• YOUR ASSIGNMENT
Only the lines containing "button" should appear in the answer, copied from the listing below.

===

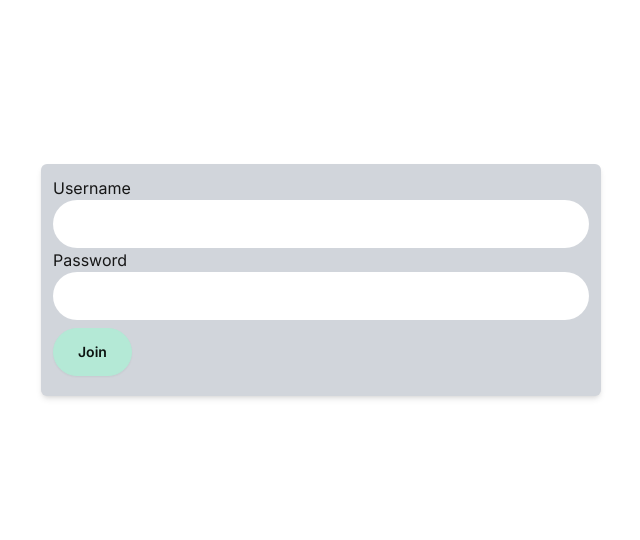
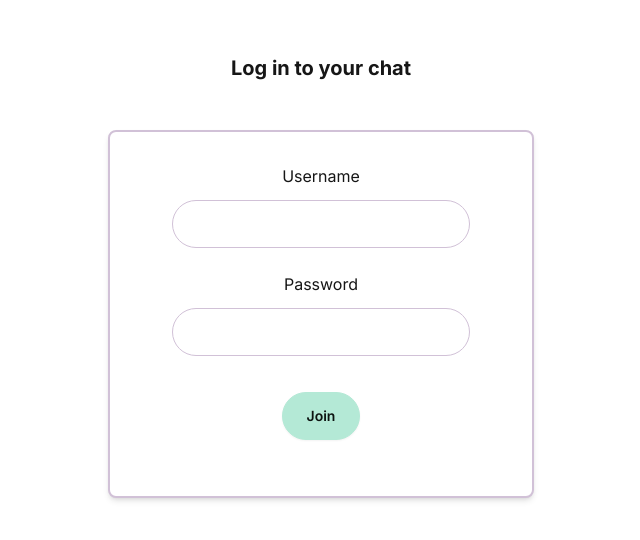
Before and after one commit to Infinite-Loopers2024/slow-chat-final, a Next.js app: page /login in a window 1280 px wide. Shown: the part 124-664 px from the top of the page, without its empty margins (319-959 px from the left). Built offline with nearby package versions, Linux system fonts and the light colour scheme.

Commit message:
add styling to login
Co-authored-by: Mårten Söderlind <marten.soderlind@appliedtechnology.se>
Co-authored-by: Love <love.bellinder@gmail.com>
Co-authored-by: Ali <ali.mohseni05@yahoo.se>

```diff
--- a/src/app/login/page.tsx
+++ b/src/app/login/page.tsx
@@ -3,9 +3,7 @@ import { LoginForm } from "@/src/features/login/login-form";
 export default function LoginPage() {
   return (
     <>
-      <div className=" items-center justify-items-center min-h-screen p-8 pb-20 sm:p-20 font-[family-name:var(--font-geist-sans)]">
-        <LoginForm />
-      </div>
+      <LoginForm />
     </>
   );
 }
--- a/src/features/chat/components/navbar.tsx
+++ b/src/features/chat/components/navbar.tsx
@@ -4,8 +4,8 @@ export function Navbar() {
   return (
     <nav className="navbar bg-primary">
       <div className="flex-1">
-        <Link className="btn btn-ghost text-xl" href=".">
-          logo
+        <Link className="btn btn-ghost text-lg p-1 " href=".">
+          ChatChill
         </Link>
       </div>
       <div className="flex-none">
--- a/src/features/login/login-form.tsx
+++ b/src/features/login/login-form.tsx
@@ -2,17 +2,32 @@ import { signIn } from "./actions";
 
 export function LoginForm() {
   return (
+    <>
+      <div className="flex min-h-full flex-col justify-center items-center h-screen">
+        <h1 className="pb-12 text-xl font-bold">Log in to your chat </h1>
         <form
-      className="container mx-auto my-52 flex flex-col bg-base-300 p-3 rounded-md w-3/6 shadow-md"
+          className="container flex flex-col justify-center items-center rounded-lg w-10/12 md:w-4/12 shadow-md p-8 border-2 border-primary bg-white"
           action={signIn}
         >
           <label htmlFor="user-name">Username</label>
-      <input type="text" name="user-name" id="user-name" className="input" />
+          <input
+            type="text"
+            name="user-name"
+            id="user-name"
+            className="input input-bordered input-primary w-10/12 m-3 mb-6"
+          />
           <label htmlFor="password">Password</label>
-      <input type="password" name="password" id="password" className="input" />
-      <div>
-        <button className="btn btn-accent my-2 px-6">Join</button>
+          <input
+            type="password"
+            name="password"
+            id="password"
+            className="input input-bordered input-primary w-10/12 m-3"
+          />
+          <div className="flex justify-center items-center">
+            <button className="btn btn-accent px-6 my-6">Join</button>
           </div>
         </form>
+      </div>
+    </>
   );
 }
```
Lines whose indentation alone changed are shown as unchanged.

===

• WRITTEN RESPONSE
-        <button className="btn btn-accent my-2 px-6">Join</button>
+            <button className="btn btn-accent px-6 my-6">Join</button>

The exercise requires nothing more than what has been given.